Have finally begun work on the last Chronicle, The Book of Dreams, after weeks of dithering, recovering from flu, and exploring my Buddhist leanings. The e-files are broken down into chapters, I've been reading and making notes, and now I am drawing up the big wall chart that shows me what is happening in each chapter. So there I am, working away on the chart, when in comes Hamish, a big fat wet cat who walks right across it and leaves muddy paw prints all over it. Appropriately enough, I guess, since he appears in Chapter 3 as the King of Cats. And I'm delighted it's raining. That's why Ireland has so many writers. What else is there to do when it's lashing outside?
Thursday, February 15, 2007
Heard today that the Japanese edition of The Book of Dreams will be published in April of this year. Can't wait to see it! I understand it will be in two volumes. Kodansha do the most exquisite covers and there are always smaller illustrations at the beginning of the book such as this one at the front of The Summer King (Granuaile's galley). I'll post some of their other illustrations plus the maps of Ireland in Japanese. Honestly, I just adore foreign translations. They are so exciting.
Tuesday, February 06, 2007
Copies of the Slovenian edition of The Summer King arrived today. Findabhair took one look at Ian on the cover and said, "hello, hello." There is a nice pattern to the artwork of this Slovenian series. Each cover depicts attractive young people and a central image of a moon disc with the shadow of an animal figure featured in the tales, i.e. here you see Laheen, the great golden eagle. The Light-Bearer's Daughter cover (see below) shows the shadow of Dana's wolf guardian, while The Hunter's Moon cover (in the archives) presents the Faerie king on his horse. Nicely done.
Monday, February 05, 2007
I have written in my personal blog about Mark Abley's Spoken Here, a book concerning endangered languages. Here I want to speak about its relevance to my own work. The use of the Irish language in The Chronicles of Faerie is no light matter. Yes, its chief role is literary. As the true language of Irish síscealta - fairy tales - it bows towards the Source, the creative Well of my ancestors, from which I draw my inspiration. Thematically, it implies esoteric and ancient knowledge; the power of arcane words which can 'spellbind.' It is also used to enhance the poetic and lyrical weave of the text. Like Tolkien's elvish languages, Irish is a silver thread that shimmers through the stories.
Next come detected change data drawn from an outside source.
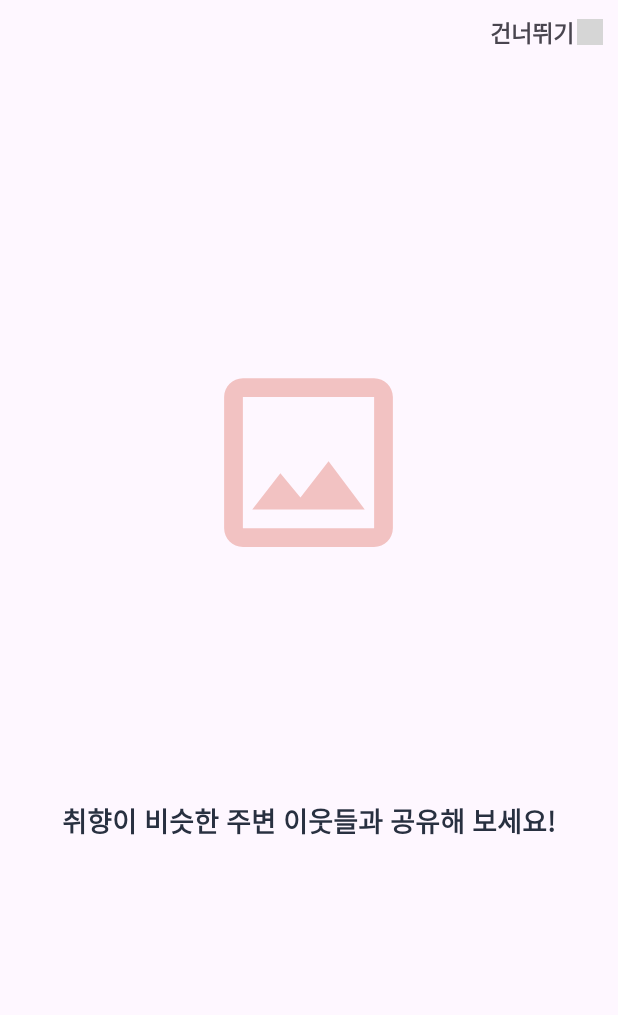
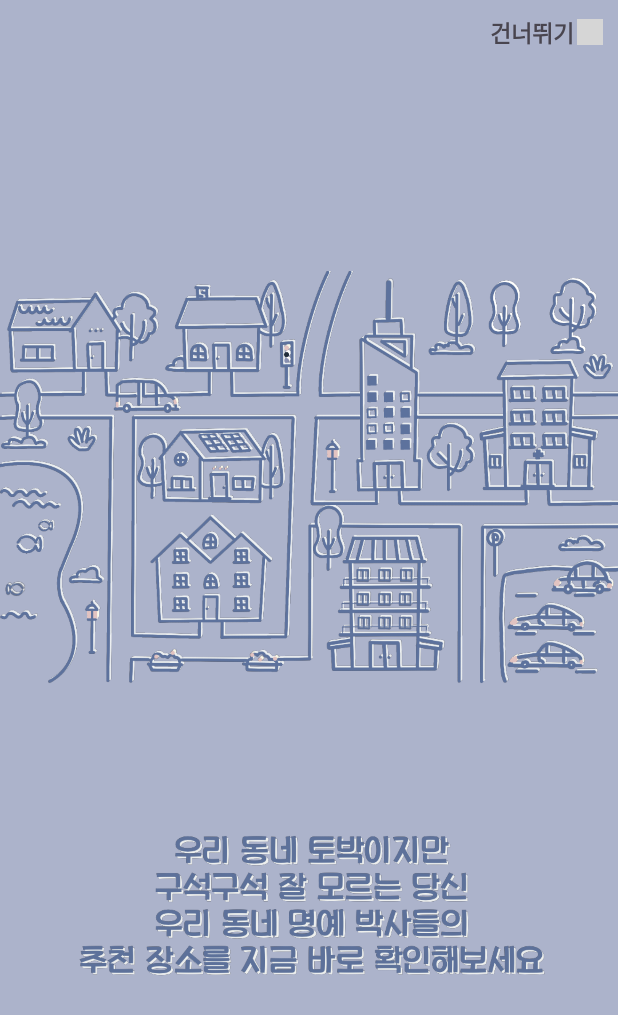
Before and after one commit to hmhm0819/formap, an Android app: the layout activity_fragment3.xml on its own in the app's theme, with its tools: preview values and no code run, on a phone screen of 412 x 824 dp. Shown: the top 1015 px of the screen. Run offline under Robolectric (Android 15) with nearby library versions, the phone set to English and light mode, and no system bars; grey boxes are pictures that could not be loaded.

Commit message:
git commmit

```diff
--- a/app/src/main/res/layout/activity_fragment3.xml
+++ b/app/src/main/res/layout/activity_fragment3.xml
@@ -3,7 +3,8 @@
 xmlns:app="http://schemas.android.com/apk/res-auto"
 android:layout_width="match_parent"
 android:layout_height="match_parent"
-android:orientation="vertical">
+android:orientation="vertical"
+    android:background="#acb3cb">
 
     <LinearLayout
         android:layout_width="match_parent"
@@ -34,20 +35,9 @@ android:orientation="vertical">
     </LinearLayout>
 
     <ImageView
-        android:layout_width="150dp"
-        android:layout_height="150dp"
+        android:layout_width="match_parent"
+        android:layout_height="match_parent"
         android:layout_gravity="center"
-        android:layout_marginTop="200dp"
-        android:src="@drawable/image2"/>
-
-    <TextView
-        android:layout_width="wrap_content"
-        android:layout_height="wrap_content"
-        android:text="취향이 비슷한 주변 이웃들과 공유해 보세요!"
-        android:layout_gravity="center"
-        android:layout_marginTop="150dp"
-        android:textColor="@color/c4"
-        android:textSize="18dp"
-        android:textStyle="bold"/>
+        android:src="@drawable/onbording_2"/>
 
     </LinearLayout>
```
Also changed, not shown: app/src/main/java/com/example/formap/Map.java (+46 -0 lines), app/src/main/res/layout/activity_fragment1.xml (+4 -3 lines), app/src/main/res/layout/activity_fragment2.xml (+5 -14 lines), app/src/main/res/layout/activity_fragment4.xml (+12 -20 lines), app/src/main/res/drawable/custom_marker_icon.png (added), app/src/main/res/drawable/onbording_1.png (added), app/src/main/res/drawable/onbording_2.png (added), app/src/main/res/drawable/onbording_3.png (added), app/src/main/res/drawable/onbording_4.png (added).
But there is another reason why I use it. A political and racial one. As Abley clearly points out, our mother tongues will only survive when we go beyond cherishing them and insist on using them.